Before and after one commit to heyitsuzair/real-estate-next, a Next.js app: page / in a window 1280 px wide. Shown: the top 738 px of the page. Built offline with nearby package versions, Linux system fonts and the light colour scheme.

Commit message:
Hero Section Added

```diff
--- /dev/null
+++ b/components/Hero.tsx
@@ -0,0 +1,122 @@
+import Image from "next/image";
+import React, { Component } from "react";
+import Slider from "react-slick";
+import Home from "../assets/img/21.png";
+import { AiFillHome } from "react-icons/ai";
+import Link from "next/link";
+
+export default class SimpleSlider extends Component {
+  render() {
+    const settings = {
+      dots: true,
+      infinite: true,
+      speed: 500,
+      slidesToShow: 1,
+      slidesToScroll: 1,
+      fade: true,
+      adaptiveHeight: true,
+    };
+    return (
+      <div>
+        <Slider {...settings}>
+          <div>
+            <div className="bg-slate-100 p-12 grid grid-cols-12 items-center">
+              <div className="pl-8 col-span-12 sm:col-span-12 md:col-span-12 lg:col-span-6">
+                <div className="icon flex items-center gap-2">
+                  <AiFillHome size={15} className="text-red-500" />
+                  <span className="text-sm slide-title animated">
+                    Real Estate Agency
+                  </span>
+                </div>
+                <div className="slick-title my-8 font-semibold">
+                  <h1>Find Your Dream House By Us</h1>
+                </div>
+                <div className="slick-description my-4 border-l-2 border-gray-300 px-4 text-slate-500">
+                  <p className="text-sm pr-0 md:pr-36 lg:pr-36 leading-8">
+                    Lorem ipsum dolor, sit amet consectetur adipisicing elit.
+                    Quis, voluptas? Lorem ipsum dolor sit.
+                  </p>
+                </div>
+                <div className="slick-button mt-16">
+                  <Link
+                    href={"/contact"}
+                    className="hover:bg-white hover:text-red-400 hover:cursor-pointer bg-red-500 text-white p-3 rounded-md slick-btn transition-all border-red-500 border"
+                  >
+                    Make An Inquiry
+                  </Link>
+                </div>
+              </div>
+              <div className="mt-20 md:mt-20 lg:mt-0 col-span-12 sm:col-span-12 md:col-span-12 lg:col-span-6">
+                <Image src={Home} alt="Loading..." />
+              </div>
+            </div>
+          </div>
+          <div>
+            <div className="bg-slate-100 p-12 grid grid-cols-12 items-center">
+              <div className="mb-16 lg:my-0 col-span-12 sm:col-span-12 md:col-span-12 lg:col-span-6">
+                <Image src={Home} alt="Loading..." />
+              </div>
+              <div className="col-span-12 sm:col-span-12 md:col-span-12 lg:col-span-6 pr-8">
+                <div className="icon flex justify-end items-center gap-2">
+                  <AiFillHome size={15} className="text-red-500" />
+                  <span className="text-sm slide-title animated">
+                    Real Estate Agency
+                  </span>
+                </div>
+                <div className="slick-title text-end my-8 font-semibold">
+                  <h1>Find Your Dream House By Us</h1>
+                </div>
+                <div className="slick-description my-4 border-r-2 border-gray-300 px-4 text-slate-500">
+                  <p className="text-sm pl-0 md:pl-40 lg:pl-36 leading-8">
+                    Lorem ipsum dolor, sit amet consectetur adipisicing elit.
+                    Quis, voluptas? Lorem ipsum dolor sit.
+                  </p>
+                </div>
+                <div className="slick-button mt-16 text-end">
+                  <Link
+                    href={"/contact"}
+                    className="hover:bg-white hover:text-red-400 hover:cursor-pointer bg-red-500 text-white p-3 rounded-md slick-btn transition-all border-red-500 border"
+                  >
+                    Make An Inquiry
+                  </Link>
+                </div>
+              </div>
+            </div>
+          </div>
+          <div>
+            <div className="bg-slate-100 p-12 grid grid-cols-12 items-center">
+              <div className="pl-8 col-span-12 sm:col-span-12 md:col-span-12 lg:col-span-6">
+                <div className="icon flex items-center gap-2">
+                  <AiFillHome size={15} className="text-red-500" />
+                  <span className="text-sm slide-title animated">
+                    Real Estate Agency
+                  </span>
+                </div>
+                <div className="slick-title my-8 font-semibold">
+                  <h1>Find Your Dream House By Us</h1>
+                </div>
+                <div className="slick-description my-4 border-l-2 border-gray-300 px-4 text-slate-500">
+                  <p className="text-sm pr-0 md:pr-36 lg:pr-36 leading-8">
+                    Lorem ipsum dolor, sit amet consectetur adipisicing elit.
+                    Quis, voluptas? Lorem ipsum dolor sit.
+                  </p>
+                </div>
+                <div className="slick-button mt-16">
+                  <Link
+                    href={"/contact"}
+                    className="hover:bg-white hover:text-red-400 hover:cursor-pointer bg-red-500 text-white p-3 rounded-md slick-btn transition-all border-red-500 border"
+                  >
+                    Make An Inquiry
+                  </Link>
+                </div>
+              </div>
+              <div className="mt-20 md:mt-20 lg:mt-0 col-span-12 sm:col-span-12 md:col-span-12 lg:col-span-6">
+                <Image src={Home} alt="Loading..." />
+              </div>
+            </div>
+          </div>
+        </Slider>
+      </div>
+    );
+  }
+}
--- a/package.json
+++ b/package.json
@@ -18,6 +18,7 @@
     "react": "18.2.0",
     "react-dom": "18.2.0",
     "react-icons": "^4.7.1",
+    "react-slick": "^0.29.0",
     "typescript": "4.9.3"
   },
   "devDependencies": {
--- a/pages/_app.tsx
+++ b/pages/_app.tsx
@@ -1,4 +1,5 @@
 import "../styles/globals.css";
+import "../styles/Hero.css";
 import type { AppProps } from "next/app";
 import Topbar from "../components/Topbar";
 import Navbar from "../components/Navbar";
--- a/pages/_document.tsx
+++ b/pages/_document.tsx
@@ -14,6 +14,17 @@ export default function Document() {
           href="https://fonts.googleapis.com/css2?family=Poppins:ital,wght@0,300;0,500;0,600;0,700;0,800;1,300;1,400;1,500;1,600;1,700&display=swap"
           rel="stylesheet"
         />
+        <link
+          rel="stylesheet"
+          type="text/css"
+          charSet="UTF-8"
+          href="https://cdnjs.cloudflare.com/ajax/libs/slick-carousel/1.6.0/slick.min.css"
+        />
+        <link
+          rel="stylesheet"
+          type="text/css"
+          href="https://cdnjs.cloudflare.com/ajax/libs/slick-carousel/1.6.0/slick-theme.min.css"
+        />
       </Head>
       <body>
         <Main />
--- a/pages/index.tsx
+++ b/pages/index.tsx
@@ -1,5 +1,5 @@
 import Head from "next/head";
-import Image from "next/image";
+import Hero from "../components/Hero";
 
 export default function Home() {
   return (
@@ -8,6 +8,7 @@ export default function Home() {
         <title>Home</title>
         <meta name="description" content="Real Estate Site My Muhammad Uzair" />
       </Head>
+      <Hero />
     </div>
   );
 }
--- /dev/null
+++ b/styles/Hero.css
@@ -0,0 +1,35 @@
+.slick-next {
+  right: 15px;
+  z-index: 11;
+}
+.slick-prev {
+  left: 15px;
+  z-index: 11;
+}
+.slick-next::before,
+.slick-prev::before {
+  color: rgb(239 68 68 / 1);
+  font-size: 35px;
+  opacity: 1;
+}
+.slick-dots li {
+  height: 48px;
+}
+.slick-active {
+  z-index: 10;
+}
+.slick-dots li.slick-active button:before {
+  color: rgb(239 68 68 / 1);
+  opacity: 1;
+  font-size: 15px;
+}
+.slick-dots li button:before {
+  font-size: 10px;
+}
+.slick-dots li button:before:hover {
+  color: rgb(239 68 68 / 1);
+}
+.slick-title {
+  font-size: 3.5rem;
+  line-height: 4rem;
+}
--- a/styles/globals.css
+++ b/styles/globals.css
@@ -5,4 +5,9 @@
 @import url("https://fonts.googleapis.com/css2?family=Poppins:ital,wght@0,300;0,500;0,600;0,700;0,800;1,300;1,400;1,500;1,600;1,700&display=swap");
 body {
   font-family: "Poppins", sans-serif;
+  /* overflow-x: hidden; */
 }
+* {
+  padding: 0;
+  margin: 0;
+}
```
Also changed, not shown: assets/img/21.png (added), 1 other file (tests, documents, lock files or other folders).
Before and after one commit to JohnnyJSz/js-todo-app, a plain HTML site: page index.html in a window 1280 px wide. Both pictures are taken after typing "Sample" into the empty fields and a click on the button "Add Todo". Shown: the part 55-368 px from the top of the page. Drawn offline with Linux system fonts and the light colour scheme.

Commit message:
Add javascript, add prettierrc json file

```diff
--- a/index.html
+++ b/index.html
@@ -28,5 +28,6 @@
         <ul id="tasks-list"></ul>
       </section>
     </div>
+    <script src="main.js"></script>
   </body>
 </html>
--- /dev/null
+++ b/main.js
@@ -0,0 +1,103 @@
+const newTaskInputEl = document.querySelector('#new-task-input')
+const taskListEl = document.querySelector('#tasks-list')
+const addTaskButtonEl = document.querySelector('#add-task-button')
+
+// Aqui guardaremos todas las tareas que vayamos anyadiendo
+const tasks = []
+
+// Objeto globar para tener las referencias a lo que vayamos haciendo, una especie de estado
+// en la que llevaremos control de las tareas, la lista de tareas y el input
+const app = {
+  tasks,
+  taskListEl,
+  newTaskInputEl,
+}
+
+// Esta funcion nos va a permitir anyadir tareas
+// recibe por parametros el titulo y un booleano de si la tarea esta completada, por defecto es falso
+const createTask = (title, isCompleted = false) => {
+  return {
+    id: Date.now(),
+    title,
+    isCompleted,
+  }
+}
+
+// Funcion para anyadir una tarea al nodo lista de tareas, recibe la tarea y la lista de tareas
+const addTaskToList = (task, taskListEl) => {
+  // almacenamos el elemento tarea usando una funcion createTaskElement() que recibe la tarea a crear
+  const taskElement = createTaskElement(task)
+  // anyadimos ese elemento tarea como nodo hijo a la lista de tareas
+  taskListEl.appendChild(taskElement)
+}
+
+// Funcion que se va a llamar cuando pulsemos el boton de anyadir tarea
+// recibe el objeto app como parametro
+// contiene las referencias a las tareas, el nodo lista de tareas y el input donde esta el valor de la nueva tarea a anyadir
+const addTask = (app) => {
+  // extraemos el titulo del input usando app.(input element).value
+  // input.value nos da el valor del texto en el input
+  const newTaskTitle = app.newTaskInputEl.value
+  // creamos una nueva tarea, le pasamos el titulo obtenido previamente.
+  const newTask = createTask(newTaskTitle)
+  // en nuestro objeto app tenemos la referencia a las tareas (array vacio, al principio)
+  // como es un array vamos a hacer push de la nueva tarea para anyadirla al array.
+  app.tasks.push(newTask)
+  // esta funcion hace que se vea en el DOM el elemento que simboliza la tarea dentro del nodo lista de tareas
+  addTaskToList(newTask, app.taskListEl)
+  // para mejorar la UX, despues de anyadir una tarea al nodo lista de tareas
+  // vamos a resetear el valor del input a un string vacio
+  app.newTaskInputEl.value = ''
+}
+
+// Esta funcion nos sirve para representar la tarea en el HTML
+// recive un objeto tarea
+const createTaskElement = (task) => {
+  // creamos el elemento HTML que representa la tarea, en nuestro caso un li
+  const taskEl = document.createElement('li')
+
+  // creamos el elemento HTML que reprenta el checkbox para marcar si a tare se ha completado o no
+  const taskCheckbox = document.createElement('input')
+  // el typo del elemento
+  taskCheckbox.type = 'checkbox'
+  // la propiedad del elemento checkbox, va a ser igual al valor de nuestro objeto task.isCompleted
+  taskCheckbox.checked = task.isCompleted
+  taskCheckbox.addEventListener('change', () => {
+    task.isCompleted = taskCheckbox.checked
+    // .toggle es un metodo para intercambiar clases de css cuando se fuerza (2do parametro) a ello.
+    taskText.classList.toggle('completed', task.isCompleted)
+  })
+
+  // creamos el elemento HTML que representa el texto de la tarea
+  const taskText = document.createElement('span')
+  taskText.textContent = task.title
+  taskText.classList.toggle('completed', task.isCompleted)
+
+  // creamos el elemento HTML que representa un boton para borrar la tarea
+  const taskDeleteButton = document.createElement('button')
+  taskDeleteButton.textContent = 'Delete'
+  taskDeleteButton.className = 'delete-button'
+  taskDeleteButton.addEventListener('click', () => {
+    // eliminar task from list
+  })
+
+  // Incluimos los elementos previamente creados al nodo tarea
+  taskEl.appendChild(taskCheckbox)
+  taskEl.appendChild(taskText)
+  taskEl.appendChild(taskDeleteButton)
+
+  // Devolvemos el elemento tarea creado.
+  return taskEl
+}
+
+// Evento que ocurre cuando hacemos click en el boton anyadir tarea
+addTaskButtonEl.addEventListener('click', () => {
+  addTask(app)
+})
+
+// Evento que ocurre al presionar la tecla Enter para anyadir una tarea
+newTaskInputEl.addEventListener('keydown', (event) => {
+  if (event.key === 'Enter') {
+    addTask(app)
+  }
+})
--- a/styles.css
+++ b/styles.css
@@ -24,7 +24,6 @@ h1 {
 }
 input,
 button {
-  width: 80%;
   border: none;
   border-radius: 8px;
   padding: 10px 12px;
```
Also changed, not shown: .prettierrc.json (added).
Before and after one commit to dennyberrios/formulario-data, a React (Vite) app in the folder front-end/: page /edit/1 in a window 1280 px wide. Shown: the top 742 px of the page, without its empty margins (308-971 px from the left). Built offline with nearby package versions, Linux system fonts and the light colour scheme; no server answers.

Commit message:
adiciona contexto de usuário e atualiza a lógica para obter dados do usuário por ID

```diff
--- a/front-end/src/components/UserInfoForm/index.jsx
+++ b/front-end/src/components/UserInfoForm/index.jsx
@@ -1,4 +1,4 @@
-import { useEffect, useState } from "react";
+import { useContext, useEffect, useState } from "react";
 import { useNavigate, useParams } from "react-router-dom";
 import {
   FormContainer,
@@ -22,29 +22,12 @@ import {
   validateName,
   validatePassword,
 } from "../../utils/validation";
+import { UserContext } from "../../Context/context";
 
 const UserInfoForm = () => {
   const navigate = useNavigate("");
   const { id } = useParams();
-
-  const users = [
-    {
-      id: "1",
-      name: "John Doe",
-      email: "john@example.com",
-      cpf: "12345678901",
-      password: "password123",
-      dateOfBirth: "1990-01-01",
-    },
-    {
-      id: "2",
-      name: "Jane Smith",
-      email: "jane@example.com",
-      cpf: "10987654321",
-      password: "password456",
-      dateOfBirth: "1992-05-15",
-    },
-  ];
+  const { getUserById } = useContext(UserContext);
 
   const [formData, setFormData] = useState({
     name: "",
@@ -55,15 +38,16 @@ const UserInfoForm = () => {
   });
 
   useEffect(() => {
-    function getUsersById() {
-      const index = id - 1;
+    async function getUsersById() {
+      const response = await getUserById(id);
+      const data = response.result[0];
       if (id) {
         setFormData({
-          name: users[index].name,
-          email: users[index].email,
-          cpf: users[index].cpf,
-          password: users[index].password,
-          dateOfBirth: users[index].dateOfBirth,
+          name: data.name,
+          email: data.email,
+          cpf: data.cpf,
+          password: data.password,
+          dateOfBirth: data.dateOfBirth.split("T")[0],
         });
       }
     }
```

★ ★ ★ ★ ★

PROBLEM TO SOLVE: Your answer should be only the number of lines in the entries above that hold the string "dateOfBirth".

WORKED SOLUTION: 4